Extracted information section start

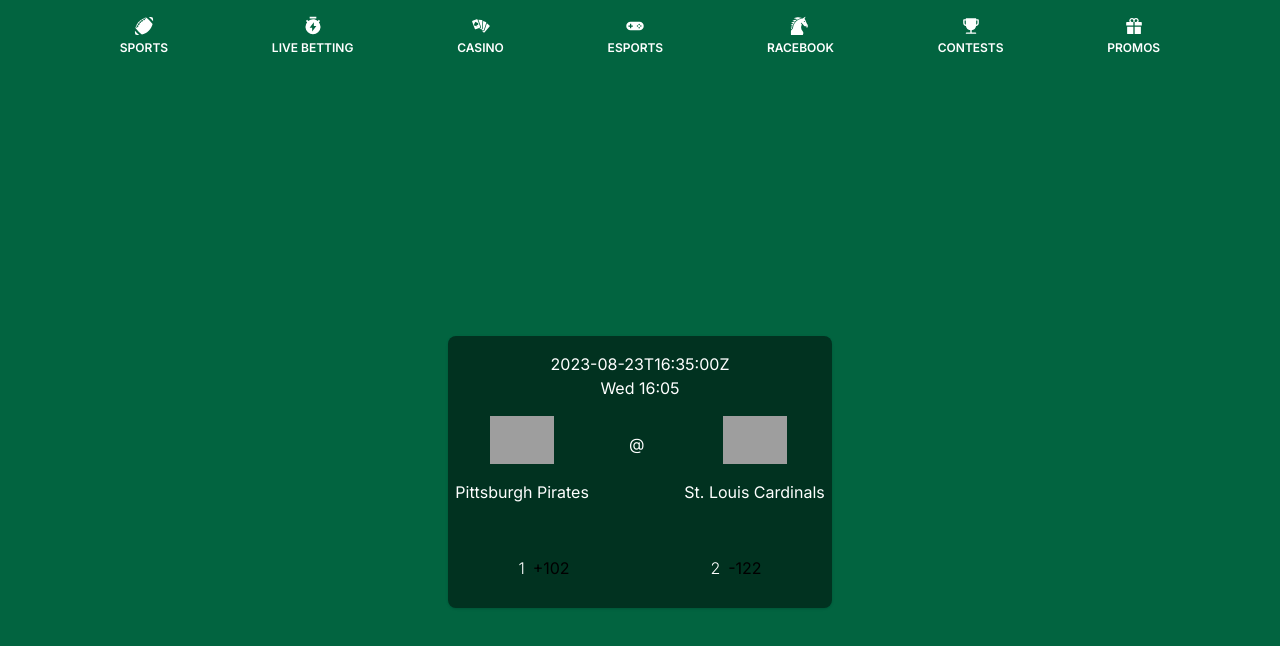
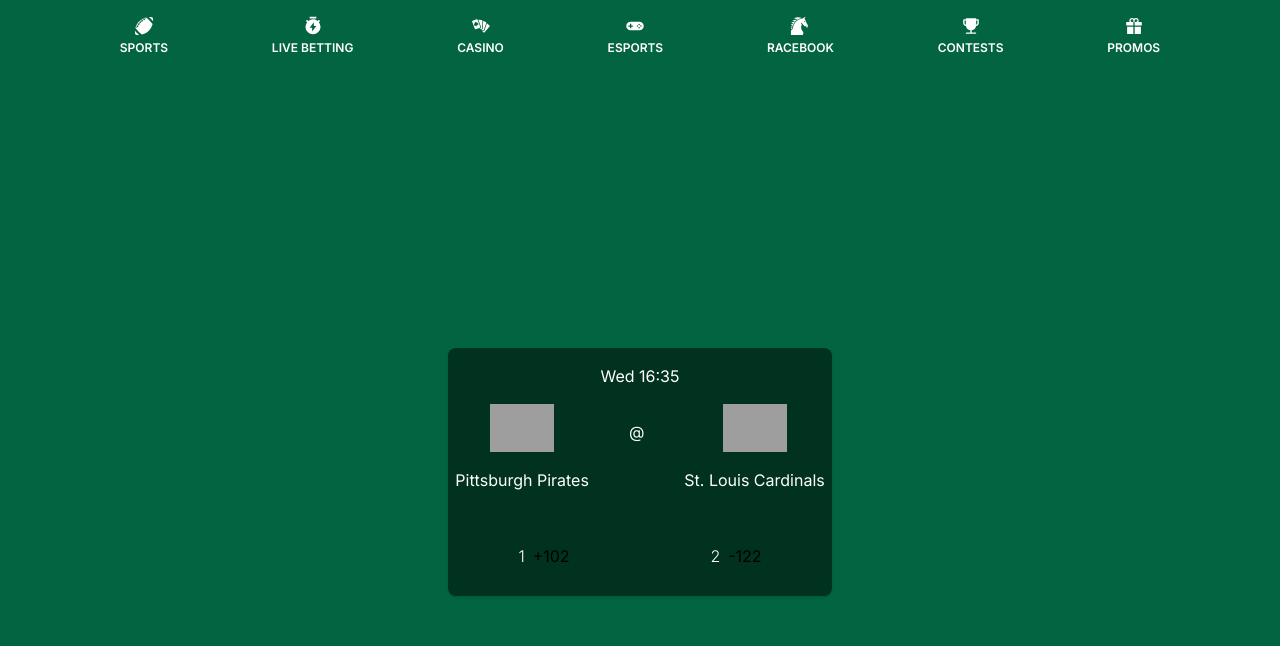
Before and after one commit to briannguy3n/freegroceries, a Next.js app: page / in a window 1280 px wide. Shown: the top 646 px of the page. Built offline with nearby package versions, Linux system fonts and the light colour scheme; grey boxes are pictures that could not be loaded.

Commit message:
Add DateTime Function

```diff
--- a/app/components/FeaturedMatchesScroller/FeaturedMatchesCard.tsx
+++ b/app/components/FeaturedMatchesScroller/FeaturedMatchesCard.tsx
@@ -6,16 +6,26 @@
 const FeaturedMatchesCard = () => {
   const { firstMatch } = useMatchContext();
 
-  //   --------------------------------
+// #region changeDateTime
 
-  const changeDateTime = () => {}
+const changeDateTime = (dateTime) => {
+  const options = { weekday: 'short', hour: '2-digit', minute: '2-digit', hour12: false };
+  const date = new Date(dateTime);
+
+  return date.toLocaleString('en-US', options);
+};
+
+const formattedDateTime = changeDateTime(firstMatch.commence_time);
+
+  // #endregion
+
+
 
   return (
     <div className="bg-freegroceries-900 rounded-lg shadow flex flex-col justify-center items-center gap-4 w-96">
 
       <div className="DateSection flex flex-col items-center justify-center">
-        <p className="text-white mt-4">{firstMatch.commence_time}</p>
-        <p className="text-white">Wed 16:05</p>
+        <p className="text-white mt-4">{formattedDateTime}</p>
       </div>
 
       <FeaturedMatchesMatchUp />
```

Extracted information section end

### Problem to solve
Write out the entries above in full and exactly; no pictures.

### Result below
Before and after one commit to briannguy3n/freegroceries, a Next.js app: page / in a window 1280 px wide. Shown: the top 646 px of the page. Built offline with nearby package versions, Linux system fonts and the light colour scheme; grey boxes are pictures that could not be loaded.

Commit message:
Add DateTime Function

```diff
--- a/app/components/FeaturedMatchesScroller/FeaturedMatchesCard.tsx
+++ b/app/components/FeaturedMatchesScroller/FeaturedMatchesCard.tsx
@@ -6,16 +6,26 @@
 const FeaturedMatchesCard = () => {
   const { firstMatch } = useMatchContext();
 
-  //   --------------------------------
+// #region changeDateTime
 
-  const changeDateTime = () => {}
+const changeDateTime = (dateTime) => {
+  const options = { weekday: 'short', hour: '2-digit', minute: '2-digit', hour12: false };
+  const date = new Date(dateTime);
+
+  return date.toLocaleString('en-US', options);
+};
+
+const formattedDateTime = changeDateTime(firstMatch.commence_time);
+
+  // #endregion
+
+
 
   return (
     <div className="bg-freegroceries-900 rounded-lg shadow flex flex-col justify-center items-center gap-4 w-96">
 
       <div className="DateSection flex flex-col items-center justify-center">
-        <p className="text-white mt-4">{firstMatch.commence_time}</p>
-        <p className="text-white">Wed 16:05</p>
+        <p className="text-white mt-4">{formattedDateTime}</p>
       </div>
 
       <FeaturedMatchesMatchUp />
```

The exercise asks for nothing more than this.